Visioning

Visioning is a method of connecting success to goals. When you get to know your team, you understand how they relate to the goals of the team. You can work on a vision as a group exercise, letting everybody contribute to the grand picture of what success looks and feels like. Ultimately, the team has a clearer picture of results and feels more engaged in the process. You also have a better idea of how in tune your team is with the projects at hand.

Communicating Expectations

As a supervisor, it is vital to communicate clear expectations. While getting to know your team, you are also creating an environment for the team to produce the best work possible. Companies often use annual reviews to measure how expectations are being met. Meet quarterly with your team to communicate updates and include your team members in their own progress. It’s also opportunity for you to correct a problem before it gets out of hand, or to praise good work before it's forgotten.

Resources

  • Strengths Finder 2.0; Tom Rath

About the Author

Charli Mills has covered the natural food industry since 2001 as a marketing communications manager for a highly successful retail cooperative. She built teams, brands and strategies.

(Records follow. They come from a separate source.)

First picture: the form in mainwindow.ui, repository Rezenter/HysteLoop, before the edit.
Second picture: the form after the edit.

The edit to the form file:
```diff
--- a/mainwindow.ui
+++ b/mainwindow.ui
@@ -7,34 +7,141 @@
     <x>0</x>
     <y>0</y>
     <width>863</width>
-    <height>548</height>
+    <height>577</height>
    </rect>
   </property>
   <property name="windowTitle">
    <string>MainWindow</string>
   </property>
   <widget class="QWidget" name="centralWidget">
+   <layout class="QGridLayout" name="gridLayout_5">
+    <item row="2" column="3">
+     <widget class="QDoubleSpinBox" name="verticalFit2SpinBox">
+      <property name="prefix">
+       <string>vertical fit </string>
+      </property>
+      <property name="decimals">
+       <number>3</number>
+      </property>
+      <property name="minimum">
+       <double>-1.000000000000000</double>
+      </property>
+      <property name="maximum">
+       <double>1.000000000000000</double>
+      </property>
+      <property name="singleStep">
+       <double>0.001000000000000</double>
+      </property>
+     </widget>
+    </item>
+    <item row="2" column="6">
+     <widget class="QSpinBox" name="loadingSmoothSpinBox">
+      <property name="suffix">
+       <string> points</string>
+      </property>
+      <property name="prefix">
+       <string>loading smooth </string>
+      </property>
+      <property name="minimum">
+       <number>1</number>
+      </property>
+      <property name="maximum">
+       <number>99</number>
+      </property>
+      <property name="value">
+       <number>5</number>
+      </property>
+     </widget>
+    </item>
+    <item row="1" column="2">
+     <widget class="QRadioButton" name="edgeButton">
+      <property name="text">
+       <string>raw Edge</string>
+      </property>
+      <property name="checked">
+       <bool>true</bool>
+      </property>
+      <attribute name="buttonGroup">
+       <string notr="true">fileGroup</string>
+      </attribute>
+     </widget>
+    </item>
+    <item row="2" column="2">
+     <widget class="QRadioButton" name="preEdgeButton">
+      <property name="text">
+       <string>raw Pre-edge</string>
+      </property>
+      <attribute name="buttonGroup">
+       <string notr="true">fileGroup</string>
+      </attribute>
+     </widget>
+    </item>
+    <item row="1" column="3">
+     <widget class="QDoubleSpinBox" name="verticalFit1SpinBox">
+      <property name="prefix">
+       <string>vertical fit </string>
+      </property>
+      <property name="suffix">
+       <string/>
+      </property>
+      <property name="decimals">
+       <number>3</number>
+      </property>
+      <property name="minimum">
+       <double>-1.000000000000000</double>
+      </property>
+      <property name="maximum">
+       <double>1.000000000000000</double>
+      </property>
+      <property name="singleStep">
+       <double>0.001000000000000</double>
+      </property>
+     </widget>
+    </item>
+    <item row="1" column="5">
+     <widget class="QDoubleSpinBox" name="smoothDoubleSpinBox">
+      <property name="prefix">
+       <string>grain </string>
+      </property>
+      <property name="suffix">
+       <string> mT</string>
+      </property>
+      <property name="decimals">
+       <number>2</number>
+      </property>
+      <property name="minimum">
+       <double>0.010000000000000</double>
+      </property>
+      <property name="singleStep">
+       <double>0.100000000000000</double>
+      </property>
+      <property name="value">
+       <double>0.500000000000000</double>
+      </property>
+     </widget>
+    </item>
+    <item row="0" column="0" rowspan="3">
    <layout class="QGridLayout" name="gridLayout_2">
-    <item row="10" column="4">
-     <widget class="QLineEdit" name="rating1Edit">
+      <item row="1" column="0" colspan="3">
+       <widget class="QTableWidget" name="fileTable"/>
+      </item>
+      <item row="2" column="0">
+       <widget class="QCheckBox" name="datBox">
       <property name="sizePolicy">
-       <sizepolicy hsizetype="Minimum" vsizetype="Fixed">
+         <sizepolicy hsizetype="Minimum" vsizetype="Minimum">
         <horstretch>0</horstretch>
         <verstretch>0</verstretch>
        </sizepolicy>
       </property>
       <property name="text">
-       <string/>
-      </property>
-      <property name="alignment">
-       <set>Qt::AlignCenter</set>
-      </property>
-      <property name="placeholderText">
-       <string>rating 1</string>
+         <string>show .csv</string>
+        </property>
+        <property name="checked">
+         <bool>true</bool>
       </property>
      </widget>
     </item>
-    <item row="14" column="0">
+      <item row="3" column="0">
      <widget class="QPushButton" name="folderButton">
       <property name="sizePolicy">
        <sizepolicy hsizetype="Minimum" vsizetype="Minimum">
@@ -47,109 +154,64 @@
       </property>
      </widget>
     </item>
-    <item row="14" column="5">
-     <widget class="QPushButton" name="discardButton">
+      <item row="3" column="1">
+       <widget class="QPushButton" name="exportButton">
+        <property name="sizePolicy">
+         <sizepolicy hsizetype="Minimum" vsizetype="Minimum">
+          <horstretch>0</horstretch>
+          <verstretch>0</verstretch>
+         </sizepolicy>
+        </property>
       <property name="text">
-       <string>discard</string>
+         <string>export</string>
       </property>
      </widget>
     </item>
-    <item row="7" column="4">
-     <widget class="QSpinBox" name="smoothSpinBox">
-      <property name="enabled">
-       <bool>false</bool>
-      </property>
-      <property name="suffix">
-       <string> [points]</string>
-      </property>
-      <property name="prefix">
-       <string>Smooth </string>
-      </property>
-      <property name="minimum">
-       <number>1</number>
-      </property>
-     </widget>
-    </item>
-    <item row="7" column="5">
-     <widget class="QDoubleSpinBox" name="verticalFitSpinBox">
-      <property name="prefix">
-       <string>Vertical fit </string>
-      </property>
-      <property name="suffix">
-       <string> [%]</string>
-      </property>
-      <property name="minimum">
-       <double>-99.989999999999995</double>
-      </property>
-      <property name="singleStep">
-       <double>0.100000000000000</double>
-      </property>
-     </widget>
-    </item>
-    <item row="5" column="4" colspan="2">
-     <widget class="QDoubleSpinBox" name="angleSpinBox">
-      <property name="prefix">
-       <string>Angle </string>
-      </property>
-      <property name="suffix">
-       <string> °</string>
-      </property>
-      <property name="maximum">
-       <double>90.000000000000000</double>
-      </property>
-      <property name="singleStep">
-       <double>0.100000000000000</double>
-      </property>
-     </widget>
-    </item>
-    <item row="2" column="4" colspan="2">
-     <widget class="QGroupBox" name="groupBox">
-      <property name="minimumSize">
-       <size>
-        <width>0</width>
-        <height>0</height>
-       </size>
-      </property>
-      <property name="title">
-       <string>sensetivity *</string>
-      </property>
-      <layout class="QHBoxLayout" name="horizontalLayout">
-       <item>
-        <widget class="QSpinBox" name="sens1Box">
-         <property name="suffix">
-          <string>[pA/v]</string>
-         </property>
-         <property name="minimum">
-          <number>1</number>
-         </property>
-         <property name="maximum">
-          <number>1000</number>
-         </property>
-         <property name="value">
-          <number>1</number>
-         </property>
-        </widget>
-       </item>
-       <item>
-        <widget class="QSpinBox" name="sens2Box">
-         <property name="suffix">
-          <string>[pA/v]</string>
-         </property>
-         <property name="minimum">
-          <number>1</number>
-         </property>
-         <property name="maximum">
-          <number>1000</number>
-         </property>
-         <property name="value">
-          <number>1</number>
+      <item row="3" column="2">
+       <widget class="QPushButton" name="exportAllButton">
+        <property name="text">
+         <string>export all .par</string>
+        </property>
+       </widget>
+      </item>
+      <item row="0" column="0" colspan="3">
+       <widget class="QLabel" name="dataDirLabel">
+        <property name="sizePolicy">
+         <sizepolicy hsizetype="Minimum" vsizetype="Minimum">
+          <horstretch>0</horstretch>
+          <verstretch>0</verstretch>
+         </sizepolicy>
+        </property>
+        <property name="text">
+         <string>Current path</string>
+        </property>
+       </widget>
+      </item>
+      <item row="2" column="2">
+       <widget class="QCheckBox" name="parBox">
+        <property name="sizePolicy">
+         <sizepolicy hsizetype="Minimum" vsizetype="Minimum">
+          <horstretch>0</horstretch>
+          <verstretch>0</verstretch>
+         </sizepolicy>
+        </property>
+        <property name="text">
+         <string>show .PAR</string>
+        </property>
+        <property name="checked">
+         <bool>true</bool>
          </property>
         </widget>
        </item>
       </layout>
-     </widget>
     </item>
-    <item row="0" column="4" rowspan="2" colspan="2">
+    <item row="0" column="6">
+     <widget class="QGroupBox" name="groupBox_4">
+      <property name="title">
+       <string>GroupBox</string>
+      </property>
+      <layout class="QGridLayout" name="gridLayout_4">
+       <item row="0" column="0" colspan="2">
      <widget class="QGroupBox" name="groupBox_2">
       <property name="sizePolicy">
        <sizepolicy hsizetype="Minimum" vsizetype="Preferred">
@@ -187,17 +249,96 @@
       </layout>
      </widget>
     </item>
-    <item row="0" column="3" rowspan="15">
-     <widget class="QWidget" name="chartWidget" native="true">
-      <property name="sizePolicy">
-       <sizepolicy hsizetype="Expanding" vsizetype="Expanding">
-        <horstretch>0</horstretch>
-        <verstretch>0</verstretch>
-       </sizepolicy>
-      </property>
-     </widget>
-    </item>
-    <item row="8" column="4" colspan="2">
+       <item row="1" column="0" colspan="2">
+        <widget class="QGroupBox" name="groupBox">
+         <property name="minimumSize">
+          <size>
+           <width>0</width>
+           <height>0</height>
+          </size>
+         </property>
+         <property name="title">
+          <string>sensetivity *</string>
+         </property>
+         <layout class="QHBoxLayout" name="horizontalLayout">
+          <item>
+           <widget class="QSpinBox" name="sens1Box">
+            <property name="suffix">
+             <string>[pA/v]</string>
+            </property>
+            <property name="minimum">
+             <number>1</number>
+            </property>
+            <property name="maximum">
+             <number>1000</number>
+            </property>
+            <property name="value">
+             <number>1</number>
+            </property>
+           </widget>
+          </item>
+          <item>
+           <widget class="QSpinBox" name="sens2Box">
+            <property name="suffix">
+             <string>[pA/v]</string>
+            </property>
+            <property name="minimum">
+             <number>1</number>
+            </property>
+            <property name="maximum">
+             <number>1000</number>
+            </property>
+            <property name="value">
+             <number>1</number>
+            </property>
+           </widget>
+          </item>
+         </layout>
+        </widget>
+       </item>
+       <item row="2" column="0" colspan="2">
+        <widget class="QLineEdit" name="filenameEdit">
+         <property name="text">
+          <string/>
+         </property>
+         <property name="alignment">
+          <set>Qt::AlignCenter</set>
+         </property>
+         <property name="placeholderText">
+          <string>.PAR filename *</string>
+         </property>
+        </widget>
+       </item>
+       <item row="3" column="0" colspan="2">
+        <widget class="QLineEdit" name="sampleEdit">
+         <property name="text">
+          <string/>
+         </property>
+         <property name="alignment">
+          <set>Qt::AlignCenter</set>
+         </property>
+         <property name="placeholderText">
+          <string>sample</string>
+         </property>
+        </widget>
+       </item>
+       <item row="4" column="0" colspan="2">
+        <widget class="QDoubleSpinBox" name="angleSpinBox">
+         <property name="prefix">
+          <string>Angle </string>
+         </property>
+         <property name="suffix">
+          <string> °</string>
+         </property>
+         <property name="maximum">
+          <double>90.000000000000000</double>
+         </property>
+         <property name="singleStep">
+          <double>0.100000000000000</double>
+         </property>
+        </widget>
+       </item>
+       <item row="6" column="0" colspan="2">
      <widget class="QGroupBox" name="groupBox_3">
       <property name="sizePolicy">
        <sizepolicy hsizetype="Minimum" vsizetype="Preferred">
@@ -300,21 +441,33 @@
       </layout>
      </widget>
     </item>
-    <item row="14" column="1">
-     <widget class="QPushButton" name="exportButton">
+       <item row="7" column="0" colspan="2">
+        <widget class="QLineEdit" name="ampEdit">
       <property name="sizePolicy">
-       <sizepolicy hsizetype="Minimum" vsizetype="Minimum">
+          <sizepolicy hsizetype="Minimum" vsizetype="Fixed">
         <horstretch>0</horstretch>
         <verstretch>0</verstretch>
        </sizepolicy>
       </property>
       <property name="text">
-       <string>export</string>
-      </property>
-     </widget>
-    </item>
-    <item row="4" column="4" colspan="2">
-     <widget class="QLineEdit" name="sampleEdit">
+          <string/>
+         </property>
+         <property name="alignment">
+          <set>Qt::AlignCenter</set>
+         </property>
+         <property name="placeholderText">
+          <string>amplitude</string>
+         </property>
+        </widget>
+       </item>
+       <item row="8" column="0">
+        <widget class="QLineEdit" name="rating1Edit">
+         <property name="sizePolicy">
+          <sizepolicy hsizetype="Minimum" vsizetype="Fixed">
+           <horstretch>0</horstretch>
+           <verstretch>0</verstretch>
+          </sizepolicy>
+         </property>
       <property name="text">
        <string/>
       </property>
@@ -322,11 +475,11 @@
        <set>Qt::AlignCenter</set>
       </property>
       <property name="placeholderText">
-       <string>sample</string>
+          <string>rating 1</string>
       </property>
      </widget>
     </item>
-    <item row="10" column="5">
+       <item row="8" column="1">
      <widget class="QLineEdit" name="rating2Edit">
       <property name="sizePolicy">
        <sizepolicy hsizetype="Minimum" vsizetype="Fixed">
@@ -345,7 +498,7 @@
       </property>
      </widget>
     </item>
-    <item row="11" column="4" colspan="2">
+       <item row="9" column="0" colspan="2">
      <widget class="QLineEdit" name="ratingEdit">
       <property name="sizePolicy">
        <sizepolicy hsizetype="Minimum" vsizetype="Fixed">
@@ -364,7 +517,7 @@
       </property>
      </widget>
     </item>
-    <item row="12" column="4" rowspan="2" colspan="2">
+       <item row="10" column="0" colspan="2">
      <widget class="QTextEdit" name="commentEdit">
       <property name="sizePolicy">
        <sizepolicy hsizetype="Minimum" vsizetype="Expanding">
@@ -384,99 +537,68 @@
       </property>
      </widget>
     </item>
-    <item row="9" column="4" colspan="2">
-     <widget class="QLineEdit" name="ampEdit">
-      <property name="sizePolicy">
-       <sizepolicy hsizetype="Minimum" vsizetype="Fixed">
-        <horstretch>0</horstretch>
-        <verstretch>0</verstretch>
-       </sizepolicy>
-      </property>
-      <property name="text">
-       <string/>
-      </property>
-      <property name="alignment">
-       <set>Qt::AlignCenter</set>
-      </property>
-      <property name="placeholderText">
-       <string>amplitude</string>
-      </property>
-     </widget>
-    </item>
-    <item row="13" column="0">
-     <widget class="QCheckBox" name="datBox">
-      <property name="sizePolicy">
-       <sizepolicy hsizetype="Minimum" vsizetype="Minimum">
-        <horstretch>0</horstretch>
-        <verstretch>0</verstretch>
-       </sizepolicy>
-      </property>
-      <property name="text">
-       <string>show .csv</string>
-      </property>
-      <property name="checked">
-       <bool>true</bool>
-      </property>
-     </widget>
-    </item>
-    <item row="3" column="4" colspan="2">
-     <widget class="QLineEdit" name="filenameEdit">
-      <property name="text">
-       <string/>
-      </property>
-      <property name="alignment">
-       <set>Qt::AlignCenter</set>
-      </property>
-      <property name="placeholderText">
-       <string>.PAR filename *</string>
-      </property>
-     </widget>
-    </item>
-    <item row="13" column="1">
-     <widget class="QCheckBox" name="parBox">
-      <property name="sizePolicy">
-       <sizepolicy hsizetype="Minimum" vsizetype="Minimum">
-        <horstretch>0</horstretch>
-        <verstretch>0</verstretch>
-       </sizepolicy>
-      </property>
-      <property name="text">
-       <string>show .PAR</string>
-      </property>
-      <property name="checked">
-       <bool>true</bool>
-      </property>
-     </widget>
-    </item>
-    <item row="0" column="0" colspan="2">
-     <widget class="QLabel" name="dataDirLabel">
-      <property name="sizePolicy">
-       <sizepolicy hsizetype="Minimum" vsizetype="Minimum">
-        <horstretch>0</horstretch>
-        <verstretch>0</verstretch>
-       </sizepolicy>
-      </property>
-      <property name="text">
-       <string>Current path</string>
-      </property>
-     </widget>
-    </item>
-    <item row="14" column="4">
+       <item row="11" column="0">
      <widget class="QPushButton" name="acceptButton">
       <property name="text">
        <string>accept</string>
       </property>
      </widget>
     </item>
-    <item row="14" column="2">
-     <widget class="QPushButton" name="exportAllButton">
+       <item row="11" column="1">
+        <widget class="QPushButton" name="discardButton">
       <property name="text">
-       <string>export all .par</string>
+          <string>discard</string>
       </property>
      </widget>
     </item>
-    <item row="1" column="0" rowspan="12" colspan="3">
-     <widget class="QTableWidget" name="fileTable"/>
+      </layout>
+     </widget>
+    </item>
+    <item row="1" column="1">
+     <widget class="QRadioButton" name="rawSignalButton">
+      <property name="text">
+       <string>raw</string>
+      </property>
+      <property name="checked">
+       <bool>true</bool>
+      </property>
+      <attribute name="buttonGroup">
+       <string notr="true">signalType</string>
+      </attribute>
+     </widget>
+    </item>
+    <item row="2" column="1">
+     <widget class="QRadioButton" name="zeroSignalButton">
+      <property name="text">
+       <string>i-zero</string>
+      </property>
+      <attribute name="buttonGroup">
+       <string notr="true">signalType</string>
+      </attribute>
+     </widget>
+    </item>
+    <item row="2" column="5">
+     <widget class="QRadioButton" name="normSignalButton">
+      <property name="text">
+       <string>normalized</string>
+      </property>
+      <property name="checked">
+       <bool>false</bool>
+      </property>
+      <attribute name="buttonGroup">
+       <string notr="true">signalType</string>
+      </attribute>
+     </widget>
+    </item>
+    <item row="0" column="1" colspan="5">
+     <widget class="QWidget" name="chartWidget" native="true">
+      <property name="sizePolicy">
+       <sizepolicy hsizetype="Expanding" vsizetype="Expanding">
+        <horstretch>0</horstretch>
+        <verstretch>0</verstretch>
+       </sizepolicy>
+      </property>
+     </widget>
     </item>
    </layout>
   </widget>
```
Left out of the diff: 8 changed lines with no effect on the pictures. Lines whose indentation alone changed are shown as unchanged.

She is a writer and editor of "This is Living Naturally," a consultant for Carrot Ranch Communications and a Master Cooperative Communicator.

Photo Credits

  • George Doyle/Stockbyte/Getty Images